Family therapy is a form of psychotherapy that treats two or more members of the same family. The family therapist addresses the individual family's constellation as a unique variation on a common social system. Family therapists study and help to improve the dynamics in a family in which one or more members is experiencing overt distress.
Family therapy is based on the premise that, because the interaction among family members is so close and intense, the beliefs, personalities and experiences of each member affect the well-being of the whole family. The designated "patient" in a given family not only impacts the other members, but may be the subconsciously designated representative of the entire family's inner turmoil.
Modern day family therapy is not limited to treating individuals related by blood or marriage. Any individuals living as a couple or intimate group may benefit from this type of therapy.
Family therapy may be particularly helpful for people who come from nuclear families in which there was dysfunction. Under the guidance of a skilled therapist, healthy family interactions are taught so that family members can learn ways to be supportive of one another during difficult times rather than to engage in conflict.
Reasons for Family Therapy
There are a many reasons people seek family therapy.
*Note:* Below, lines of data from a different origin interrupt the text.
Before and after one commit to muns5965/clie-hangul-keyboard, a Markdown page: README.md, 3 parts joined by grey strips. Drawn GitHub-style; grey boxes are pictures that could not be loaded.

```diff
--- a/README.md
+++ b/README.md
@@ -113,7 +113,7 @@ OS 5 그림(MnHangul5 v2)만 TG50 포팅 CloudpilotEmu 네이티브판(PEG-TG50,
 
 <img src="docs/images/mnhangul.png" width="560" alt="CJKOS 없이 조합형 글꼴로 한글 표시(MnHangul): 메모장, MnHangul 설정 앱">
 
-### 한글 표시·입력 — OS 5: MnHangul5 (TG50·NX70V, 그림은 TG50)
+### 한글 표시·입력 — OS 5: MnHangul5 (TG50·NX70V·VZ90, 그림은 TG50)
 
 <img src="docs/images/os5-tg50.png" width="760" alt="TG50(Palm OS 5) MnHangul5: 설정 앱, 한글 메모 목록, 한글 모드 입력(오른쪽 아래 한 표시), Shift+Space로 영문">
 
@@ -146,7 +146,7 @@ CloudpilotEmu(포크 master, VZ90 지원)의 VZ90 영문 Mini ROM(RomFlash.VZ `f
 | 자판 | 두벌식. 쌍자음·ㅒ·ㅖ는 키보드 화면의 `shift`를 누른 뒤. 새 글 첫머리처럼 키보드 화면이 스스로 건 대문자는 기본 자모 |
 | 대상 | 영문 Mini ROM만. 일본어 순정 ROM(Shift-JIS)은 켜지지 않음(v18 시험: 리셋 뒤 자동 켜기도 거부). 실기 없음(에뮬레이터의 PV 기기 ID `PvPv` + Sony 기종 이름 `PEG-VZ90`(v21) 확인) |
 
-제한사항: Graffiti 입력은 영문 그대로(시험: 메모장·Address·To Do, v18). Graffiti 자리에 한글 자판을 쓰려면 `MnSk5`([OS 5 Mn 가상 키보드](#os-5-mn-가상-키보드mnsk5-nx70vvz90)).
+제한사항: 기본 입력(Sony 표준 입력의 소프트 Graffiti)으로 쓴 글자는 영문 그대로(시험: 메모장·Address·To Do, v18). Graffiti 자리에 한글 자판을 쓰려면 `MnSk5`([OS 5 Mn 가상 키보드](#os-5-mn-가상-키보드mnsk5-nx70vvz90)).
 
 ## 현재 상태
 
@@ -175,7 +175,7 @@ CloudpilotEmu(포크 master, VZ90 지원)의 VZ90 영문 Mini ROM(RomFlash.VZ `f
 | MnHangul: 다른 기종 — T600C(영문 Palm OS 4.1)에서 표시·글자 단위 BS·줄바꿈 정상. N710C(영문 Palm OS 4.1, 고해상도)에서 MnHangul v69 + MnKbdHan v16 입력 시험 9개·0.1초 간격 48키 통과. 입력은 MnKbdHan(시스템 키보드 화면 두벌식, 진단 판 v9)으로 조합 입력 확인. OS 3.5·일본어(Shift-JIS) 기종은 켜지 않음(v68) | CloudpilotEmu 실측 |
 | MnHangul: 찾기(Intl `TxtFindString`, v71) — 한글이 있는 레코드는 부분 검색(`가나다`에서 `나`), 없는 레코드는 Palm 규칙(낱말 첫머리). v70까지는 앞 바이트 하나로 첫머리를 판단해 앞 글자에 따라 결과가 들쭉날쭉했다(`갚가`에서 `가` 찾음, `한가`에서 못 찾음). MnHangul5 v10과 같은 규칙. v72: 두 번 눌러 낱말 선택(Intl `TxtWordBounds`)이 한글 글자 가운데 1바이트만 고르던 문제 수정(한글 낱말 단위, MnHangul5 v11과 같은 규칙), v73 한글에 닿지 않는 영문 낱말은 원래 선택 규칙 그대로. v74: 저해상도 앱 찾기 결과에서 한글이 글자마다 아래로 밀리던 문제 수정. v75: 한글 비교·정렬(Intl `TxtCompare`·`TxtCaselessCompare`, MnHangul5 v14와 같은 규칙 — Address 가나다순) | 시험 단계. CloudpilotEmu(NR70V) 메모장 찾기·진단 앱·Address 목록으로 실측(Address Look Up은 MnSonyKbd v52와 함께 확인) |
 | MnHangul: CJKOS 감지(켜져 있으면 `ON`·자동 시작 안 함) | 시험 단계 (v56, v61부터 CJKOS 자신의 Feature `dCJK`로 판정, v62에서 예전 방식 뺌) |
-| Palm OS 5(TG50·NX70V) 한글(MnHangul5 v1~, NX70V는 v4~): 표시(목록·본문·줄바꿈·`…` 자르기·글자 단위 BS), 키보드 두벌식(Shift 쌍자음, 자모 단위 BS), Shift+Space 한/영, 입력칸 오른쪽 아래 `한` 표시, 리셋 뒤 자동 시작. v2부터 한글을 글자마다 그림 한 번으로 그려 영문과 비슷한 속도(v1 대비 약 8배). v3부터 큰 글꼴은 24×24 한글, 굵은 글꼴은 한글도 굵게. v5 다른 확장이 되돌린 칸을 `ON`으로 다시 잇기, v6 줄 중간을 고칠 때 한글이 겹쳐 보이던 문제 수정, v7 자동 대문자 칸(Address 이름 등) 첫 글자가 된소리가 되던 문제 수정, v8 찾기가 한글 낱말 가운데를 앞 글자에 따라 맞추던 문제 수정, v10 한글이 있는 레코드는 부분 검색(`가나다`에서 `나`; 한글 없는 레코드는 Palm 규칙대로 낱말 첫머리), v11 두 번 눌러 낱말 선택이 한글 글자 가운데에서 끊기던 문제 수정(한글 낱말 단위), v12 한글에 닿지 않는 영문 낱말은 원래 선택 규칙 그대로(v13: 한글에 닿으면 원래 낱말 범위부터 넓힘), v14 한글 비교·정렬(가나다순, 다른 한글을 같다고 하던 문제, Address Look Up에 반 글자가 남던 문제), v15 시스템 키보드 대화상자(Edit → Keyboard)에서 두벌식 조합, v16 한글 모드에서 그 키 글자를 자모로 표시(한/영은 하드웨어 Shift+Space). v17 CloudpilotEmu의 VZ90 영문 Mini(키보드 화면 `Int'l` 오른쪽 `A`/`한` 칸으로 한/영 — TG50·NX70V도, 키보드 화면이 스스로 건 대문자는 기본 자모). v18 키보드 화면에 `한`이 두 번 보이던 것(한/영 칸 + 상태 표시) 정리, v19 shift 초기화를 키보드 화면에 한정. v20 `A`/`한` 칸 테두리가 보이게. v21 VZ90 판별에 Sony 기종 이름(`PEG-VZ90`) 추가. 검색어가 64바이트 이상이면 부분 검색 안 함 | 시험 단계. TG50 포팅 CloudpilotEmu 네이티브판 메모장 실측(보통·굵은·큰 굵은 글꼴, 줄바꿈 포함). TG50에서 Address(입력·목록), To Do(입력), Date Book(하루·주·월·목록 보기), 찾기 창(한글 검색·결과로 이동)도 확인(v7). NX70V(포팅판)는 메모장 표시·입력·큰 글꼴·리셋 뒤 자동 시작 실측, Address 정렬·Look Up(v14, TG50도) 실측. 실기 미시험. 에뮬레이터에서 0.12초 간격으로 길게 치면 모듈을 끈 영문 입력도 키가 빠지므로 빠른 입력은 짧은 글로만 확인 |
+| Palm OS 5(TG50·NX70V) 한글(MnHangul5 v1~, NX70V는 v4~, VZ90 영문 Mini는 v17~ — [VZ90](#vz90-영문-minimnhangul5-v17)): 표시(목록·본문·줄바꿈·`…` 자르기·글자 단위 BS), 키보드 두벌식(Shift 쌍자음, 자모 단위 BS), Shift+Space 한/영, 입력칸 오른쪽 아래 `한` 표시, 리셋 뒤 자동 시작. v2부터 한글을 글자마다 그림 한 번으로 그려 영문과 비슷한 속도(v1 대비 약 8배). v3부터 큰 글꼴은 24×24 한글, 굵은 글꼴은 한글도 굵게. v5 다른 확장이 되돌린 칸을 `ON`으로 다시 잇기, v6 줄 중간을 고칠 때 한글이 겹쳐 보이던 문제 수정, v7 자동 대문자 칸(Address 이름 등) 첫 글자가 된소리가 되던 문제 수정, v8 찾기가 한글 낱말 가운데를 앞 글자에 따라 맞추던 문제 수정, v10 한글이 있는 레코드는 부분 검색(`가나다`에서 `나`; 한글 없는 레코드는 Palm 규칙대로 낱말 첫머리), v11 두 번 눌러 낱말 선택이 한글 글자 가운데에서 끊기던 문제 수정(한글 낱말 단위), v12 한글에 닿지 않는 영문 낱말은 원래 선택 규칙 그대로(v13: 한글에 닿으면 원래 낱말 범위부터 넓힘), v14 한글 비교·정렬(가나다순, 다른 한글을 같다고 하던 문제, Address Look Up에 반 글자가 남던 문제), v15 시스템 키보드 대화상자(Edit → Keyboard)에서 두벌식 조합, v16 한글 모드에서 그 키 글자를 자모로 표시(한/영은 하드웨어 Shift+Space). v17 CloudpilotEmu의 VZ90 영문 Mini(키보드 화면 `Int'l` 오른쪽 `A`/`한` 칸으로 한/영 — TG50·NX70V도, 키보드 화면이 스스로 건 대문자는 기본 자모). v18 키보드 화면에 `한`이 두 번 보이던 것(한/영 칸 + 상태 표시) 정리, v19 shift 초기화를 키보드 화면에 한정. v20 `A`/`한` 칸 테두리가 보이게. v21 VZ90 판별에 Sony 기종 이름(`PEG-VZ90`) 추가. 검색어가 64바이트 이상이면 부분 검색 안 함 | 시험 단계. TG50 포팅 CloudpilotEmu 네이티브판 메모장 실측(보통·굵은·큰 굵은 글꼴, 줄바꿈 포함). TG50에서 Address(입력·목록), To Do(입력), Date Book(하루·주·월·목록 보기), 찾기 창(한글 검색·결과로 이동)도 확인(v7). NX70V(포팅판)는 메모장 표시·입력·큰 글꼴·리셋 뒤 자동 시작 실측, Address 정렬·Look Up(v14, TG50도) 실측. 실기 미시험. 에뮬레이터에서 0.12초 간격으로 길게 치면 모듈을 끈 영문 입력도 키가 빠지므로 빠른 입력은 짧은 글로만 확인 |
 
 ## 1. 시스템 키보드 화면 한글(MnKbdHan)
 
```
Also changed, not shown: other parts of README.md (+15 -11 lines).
Among the most common are the following, which may be evident in one or more family members:
- Substance abuse or alcoholism
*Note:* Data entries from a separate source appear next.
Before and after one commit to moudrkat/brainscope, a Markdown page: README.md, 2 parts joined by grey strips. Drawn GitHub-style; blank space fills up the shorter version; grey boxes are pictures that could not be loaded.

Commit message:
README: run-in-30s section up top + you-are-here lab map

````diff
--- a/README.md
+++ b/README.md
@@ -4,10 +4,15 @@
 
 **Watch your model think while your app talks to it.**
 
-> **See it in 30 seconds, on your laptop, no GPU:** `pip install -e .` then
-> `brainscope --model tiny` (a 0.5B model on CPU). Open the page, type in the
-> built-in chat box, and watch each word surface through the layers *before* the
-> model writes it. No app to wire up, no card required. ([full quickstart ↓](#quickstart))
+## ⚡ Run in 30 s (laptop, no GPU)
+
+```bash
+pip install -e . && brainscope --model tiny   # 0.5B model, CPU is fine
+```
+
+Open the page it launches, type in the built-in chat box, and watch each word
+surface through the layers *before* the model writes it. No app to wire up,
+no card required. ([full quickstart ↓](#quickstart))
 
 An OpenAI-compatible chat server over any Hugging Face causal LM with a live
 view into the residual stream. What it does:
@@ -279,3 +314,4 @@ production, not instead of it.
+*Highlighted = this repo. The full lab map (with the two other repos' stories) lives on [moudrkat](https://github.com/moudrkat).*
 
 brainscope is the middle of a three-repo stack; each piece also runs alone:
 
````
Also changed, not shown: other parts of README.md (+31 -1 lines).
- Depression or mood disorder
- Behavioral problems at school or work
- Marital or couple instability, sexual dysfunction or discord
- Conflict and communication problems
- Eating disorders
- Suicidal ideation or behavior
- Post-traumatic stress
- Sexual abuse suffered within or outside the family
- Illness or bereavement issues
Family therapy can also be a very successful proactive tool and is often sought out by families in which problems can be reasonably expected to develop, such as where there is a marriage which will change the family composition or in which there has recently been a death.
Benefits of Family Therapy
Perhaps the most important benefit of family therapy is that family members become aware that the family dynamic is available to change. As family members begins to understand their own complicity in family dysfunction, they are able to begin to establish more constructive behavior patterns. As each person in the family makes small positive changes, the family as a whole becomes less divisive and more supportive of all of its members.
Family therapy offers specific benefits which may include helping family members to:
- Focus on the dynamics of family behavior as a whole
- Improve communication
- See the value of working together
- Avoid scapegoating the designated "sick" family member
- Let go of dysfunctional roles such as victim, bully, fixer or enabler
- Identify problems as they arise and develop strategies to cope with them
- Feel included and respected
- Listen nonjudgmentally and express themselves noncombatively
Family Therapy Sessions
During therapy sessions, members of the family are taught to become aware of their own strengths and weakness as well as those of the other family members. All members are shown how to take responsibility for their own behavior patterns.
Family therapy is a very active variety of psychotherapy and the therapist may often give family members assignments to improve their interactions with one another. One member may be assigned not to offer any criticism or suggestions to other family members for a week. Another may be assigned to delegate tasks rather than to complain about being overburdened. As the family works together, setting mutual goals and beginning to see positive changes, trust and bonding may re-establish themselves and the family unit may become more cohesive.
Depending on the severity of the problems and the dedication of the participants, family therapy can involve a short- or long-term commitment. Not all family members are asked to attend all therapy sessions. Progress can often be made even without the full cooperation of all family members, because changes in the behavior of some will precipitate changes in the family's behavior as a whole.